Go to a petrol station and the information you have to work with is the brand, availability at that site (diesel, petrol), octane ratings for petrol and price. That's all I need to make a decision, though my preference is Jet petrol because it seems to work better with small capacity scooter engines.
I like soya milk and I read the nutritional information on the side of cartons. What interests me most is calories; these range from about 35 per 100 ml all the way up to about 60. Second is the sugar content and third is fat content. After months of trials I've found a brand that's within my price point, tastes great and claims 45 calories per 100 ml.
Another example is bottled water. I look for the calcium, magnesium and sodium content. Scotland's not good for magnesium in water, so I prefer water that's low in sodium and has a calcium to magnesium ratio as close to 2 to 1 as possible, meaning it's usually from France.
These all allow me to make informed decisions. We can't expect to be able to speak with knowledgeable shopkeepers, or growers about items sold in supermarkets, so these labels are an acceptable compromise.
Yet with tobacco we're told nothing of consequence. Tobacco packs have huge warning labels as well as photographs, yet the most important information has been ignored. I'd like to know the tar and nicotine content as well as the types of tobacco used and their country of origin. I'd also like to know the moisture content in tobacco pouches.

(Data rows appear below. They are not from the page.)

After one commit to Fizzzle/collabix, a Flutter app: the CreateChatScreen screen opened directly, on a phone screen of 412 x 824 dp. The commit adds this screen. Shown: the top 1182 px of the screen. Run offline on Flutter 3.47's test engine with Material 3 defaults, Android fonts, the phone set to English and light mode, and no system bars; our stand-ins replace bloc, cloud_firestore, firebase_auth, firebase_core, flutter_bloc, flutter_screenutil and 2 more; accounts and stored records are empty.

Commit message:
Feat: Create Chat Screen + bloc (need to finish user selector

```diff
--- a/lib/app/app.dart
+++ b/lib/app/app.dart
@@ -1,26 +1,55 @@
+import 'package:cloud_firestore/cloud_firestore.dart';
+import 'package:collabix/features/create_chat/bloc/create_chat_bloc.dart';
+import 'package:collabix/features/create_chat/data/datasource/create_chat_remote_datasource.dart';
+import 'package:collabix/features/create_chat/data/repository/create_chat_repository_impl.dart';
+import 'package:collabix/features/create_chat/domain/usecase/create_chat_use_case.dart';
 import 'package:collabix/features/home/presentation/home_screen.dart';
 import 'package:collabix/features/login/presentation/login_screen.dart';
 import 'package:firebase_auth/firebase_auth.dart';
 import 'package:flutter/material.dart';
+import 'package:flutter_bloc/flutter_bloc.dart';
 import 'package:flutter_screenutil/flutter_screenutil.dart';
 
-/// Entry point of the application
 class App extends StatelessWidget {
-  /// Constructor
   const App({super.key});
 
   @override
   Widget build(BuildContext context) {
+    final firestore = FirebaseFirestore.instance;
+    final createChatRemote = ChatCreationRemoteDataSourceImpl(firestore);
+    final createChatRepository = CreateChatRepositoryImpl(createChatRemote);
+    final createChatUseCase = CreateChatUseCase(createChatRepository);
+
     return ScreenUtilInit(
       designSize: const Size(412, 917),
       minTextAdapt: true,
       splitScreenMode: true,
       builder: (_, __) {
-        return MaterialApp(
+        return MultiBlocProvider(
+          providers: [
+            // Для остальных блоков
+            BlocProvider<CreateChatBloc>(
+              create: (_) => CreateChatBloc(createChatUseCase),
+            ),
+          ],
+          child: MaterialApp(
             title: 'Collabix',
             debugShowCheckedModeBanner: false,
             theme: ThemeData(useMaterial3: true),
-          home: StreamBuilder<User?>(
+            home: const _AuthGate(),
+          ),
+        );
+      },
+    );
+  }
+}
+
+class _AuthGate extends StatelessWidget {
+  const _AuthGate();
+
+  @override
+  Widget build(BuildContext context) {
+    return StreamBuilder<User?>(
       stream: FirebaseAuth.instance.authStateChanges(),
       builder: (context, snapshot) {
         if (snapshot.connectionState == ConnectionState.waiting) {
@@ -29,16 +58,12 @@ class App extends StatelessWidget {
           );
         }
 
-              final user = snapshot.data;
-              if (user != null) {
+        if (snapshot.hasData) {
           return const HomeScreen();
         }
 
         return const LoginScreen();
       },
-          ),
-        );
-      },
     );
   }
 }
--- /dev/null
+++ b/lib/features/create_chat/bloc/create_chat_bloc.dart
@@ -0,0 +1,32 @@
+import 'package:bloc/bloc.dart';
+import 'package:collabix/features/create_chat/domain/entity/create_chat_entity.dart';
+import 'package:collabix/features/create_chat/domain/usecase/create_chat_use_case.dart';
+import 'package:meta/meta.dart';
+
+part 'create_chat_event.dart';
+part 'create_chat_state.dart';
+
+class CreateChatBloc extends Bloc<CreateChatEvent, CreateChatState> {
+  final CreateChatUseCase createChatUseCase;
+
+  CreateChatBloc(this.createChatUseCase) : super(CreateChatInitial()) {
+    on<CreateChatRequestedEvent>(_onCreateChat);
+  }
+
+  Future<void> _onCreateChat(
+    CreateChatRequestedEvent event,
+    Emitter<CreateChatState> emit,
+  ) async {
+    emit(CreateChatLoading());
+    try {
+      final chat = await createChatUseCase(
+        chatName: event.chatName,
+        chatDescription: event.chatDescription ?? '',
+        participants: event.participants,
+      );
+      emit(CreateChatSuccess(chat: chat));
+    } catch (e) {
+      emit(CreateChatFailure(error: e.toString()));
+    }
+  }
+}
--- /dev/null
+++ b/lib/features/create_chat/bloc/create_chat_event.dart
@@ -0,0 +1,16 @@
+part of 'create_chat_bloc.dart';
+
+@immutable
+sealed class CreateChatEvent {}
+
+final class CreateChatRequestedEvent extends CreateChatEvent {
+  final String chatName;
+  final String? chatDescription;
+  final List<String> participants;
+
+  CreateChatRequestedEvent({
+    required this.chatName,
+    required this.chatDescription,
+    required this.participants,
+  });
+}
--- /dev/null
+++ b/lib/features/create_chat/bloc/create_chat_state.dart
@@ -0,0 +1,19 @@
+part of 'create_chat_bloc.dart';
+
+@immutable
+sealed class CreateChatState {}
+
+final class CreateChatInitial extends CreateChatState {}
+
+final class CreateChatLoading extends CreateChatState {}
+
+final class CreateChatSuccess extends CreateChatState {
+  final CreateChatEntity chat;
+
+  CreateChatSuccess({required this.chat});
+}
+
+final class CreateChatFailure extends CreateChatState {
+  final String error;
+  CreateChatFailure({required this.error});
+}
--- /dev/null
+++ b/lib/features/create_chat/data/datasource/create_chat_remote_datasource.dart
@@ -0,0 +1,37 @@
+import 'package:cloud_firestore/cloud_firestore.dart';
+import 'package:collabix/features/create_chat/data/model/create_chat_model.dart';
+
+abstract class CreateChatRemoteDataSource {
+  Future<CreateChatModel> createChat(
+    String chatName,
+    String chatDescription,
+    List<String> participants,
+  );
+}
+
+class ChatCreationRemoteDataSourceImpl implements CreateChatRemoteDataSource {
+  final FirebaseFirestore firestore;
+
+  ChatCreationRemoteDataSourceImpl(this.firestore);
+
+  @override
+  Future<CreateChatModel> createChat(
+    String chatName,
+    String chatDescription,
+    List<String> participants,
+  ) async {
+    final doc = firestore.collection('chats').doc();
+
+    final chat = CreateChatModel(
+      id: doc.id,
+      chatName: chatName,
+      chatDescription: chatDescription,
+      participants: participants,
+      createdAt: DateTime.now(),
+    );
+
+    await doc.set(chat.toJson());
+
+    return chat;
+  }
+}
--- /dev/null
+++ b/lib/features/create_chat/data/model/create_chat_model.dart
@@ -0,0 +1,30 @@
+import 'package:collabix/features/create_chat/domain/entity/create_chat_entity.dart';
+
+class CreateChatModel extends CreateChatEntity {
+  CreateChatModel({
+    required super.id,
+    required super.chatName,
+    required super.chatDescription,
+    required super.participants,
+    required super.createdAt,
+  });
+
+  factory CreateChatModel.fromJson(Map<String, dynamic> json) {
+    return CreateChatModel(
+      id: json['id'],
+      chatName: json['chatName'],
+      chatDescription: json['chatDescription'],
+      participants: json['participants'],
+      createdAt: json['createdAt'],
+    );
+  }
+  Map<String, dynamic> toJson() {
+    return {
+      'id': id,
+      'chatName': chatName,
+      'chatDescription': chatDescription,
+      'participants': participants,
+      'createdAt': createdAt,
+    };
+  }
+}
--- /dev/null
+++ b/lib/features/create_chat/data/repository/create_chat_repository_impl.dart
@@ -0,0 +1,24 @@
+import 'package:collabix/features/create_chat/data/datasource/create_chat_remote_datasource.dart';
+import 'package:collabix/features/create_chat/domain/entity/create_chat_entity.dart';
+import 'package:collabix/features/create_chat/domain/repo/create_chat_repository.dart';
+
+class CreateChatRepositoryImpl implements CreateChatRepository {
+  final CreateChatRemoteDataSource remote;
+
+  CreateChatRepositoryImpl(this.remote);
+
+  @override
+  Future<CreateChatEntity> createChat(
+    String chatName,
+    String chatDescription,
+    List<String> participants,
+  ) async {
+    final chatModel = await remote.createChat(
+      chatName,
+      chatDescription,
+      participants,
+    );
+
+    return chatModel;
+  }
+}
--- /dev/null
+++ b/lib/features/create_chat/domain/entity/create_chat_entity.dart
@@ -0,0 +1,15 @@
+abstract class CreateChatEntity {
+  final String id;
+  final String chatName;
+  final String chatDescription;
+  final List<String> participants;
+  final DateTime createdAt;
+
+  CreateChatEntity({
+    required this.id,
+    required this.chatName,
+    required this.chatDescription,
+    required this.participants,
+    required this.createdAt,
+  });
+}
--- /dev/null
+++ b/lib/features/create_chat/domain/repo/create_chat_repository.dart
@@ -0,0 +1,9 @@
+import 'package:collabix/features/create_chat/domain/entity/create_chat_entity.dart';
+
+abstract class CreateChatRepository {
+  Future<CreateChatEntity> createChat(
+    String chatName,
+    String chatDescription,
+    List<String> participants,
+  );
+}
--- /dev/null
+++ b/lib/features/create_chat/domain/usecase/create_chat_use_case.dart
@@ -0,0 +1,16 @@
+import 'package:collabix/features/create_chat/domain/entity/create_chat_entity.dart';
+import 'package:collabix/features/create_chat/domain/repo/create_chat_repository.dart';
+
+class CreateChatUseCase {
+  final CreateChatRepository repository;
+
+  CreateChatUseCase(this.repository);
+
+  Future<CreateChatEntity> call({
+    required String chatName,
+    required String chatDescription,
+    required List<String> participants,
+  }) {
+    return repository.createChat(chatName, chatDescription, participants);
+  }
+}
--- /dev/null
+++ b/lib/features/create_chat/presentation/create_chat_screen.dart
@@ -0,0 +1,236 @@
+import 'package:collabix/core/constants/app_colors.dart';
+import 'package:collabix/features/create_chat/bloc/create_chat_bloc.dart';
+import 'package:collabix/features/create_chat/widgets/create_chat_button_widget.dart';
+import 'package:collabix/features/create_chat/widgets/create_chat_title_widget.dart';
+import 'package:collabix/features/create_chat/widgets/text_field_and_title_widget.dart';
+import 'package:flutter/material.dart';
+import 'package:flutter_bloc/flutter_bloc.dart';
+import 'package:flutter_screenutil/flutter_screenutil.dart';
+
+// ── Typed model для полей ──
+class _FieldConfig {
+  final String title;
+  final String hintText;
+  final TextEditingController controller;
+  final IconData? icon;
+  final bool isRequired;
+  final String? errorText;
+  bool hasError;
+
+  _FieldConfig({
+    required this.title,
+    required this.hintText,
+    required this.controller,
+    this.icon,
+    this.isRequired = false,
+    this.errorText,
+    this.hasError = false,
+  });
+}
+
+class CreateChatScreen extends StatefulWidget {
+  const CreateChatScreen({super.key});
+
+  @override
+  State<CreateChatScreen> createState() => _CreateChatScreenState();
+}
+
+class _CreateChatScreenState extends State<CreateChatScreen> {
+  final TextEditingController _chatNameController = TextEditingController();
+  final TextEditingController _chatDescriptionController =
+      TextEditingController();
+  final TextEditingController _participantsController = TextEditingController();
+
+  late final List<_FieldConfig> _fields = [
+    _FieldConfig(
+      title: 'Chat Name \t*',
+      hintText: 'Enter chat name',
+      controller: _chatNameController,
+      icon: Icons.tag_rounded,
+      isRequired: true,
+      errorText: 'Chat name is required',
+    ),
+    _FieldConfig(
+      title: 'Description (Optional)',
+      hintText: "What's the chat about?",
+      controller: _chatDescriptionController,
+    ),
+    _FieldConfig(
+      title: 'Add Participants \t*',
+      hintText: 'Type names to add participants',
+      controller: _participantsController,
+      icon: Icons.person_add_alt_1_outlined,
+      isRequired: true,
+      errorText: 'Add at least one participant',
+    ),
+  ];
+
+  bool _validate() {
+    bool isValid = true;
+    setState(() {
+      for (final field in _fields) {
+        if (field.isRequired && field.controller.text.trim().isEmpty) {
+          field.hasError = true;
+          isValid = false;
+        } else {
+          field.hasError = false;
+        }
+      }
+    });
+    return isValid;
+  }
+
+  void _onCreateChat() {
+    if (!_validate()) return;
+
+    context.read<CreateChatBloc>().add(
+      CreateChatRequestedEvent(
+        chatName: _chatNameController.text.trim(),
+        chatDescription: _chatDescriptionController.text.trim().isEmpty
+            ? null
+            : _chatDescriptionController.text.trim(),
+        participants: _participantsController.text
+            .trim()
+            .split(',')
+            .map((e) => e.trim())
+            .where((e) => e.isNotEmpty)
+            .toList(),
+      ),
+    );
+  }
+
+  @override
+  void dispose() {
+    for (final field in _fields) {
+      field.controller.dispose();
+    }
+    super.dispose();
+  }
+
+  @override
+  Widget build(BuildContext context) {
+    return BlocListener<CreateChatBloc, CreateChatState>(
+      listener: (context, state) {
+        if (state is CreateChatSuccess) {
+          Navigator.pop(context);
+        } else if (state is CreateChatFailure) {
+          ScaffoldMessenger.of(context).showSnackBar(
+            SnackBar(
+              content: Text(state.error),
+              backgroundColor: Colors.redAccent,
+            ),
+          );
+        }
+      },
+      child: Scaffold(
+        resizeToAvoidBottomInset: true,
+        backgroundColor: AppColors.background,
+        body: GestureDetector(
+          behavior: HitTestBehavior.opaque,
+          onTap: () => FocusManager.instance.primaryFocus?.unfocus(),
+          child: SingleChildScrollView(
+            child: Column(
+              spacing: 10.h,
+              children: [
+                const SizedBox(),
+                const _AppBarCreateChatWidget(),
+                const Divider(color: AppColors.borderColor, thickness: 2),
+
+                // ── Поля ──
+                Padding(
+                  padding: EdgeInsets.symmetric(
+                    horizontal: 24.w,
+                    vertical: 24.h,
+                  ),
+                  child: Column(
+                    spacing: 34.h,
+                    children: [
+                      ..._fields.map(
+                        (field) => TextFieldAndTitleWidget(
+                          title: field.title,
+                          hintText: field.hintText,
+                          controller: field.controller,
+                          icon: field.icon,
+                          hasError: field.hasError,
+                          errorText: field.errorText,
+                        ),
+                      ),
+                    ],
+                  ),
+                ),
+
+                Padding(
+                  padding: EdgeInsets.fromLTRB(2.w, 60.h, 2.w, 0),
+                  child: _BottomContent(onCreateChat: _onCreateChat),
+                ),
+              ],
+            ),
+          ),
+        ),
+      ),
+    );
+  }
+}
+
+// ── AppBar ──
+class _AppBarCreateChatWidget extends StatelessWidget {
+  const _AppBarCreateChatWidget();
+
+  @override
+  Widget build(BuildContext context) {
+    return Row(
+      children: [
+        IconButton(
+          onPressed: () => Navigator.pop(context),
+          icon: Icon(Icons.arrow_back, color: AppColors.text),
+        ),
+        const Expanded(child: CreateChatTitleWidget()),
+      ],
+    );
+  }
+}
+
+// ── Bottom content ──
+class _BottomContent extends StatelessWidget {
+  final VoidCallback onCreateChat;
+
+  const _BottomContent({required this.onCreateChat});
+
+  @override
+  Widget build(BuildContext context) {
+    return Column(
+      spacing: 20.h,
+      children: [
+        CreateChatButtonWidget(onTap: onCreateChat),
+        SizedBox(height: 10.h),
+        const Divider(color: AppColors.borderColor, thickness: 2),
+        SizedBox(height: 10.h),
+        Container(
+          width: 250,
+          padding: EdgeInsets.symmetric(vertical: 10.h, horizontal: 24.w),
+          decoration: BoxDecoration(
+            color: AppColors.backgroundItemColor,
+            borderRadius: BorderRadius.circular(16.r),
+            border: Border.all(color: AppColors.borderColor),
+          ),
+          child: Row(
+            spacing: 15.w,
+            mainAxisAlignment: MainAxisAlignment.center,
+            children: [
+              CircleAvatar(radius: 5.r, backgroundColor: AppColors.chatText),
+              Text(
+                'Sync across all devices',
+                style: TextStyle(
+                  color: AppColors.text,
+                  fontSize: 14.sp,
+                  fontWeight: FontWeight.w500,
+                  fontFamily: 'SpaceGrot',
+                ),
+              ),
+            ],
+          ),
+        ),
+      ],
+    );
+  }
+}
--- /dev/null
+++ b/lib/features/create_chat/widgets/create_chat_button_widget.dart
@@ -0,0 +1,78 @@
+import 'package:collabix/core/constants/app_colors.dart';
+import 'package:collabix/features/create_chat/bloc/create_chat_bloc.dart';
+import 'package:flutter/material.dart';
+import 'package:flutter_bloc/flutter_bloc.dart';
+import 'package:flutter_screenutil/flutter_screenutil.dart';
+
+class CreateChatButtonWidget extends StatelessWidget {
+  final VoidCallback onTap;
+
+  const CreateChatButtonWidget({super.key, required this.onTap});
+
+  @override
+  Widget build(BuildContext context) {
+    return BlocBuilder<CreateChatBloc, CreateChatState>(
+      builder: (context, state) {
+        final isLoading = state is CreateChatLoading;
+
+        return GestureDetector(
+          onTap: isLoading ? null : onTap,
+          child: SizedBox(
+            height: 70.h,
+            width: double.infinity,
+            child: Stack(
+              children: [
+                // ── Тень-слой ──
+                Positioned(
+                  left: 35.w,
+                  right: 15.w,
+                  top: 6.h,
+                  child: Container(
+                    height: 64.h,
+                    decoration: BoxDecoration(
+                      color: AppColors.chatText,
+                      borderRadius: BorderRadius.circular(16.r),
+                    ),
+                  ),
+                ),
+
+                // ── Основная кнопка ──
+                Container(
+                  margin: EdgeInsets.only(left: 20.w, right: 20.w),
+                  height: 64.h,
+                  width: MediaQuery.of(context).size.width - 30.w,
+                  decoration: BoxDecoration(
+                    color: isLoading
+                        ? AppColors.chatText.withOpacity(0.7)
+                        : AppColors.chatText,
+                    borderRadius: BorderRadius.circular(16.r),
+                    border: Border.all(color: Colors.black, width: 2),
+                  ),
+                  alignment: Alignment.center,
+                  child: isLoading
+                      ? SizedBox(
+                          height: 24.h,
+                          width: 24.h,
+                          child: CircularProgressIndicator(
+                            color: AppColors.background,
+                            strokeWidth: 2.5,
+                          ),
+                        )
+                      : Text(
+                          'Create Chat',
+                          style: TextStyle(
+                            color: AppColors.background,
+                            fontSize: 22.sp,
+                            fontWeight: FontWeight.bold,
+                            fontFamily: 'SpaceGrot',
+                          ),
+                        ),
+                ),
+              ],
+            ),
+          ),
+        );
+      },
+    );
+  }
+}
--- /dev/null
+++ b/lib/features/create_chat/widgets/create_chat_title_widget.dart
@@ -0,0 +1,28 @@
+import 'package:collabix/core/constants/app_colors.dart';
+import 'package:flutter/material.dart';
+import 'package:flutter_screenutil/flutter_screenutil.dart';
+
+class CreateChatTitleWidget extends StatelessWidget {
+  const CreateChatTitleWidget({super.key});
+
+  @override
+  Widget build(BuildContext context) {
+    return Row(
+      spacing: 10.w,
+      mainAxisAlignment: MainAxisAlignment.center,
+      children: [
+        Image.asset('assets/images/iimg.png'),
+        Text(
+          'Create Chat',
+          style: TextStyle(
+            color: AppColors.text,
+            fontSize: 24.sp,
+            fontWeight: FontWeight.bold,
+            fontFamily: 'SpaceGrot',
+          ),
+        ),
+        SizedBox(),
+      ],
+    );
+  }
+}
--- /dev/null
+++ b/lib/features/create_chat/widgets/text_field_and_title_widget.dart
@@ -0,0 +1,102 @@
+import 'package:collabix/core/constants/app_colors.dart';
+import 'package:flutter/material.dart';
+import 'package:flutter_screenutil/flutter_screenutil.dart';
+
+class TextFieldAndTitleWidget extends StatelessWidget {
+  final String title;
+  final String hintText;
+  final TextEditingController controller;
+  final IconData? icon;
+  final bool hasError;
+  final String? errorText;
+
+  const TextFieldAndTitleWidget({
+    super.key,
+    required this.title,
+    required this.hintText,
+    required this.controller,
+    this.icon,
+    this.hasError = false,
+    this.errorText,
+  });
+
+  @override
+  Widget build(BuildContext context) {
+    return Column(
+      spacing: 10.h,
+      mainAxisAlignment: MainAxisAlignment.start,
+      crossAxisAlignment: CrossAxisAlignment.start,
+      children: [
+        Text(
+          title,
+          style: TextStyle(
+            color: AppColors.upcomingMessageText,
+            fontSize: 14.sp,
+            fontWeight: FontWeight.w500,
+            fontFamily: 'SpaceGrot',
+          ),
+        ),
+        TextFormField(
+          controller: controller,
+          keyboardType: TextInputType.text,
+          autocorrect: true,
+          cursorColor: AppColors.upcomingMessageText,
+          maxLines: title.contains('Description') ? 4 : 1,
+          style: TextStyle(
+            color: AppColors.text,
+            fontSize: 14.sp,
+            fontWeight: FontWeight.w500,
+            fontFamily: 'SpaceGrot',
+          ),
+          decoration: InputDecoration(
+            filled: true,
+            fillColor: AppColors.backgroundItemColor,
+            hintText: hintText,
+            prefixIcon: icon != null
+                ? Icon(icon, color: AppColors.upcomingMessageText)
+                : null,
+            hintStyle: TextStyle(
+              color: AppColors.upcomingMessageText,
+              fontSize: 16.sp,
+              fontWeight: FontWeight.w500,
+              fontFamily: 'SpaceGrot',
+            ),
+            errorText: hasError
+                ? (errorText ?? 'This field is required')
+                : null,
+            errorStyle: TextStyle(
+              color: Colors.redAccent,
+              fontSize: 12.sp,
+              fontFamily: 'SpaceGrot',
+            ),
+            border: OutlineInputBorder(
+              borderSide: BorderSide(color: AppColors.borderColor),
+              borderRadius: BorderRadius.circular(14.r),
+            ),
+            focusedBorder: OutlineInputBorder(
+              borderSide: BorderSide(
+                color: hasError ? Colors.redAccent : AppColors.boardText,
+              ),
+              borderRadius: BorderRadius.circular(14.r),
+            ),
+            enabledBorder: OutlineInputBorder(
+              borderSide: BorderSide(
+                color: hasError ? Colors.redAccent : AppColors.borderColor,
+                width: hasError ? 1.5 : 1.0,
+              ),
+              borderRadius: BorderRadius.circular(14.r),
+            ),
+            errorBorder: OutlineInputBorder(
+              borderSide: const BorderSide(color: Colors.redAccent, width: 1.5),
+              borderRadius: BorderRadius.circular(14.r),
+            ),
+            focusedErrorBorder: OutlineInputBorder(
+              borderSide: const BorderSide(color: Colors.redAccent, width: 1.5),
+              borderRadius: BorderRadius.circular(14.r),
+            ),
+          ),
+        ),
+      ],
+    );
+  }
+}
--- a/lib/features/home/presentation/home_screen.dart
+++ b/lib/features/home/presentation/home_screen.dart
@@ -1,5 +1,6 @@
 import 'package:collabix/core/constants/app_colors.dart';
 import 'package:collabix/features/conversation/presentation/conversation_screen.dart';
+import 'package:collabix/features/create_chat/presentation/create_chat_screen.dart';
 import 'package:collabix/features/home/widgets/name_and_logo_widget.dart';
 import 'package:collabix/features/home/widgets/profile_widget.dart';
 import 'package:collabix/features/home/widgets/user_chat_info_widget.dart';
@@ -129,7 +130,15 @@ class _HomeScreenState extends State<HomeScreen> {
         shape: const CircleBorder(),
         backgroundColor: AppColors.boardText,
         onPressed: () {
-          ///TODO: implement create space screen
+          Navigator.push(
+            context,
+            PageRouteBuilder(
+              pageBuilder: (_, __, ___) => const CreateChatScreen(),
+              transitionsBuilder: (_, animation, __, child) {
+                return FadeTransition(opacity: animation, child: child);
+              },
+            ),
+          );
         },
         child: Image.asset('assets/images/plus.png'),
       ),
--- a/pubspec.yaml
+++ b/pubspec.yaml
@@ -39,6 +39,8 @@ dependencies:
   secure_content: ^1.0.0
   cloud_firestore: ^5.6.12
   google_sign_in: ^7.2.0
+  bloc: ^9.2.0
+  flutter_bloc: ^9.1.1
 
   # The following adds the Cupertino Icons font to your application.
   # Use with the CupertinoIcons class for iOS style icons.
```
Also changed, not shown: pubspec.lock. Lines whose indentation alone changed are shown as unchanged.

It's something many of us just take for granted; warning labels, photos of sick people, the brand and that's it. The rest obtained by word of mouth or The Web.
However they'd like to introduce plain packaging for alcohol in Ireland and they state:
"It is a fundamental right of consumers to make informed choices about the products they purchase, and it is the obligation of government to ensure citizens are able to do so. Adequate labelling of alcohol products must be viewed as part of a comprehensive strategy to provide information and educate consumers to prevent, and reduce, alcohol-related harm." (01)
There's no justifiable reason why we, as consumers, should not be afforded the same basic information about tobacco products. As what's needed is both informative and educational, this should be incorporated into each pack with reduced space for what we now know are faked, contrived or irrelevant photographs (02).
Tobacco control may be "more interested in hurting tobacco companies than they are in reducing smoking or even total product use" (03), however they have a duty to stay legal, to ensure our fundamental rights as consumers are upheld. In this they've failed - and compromised governments in the process.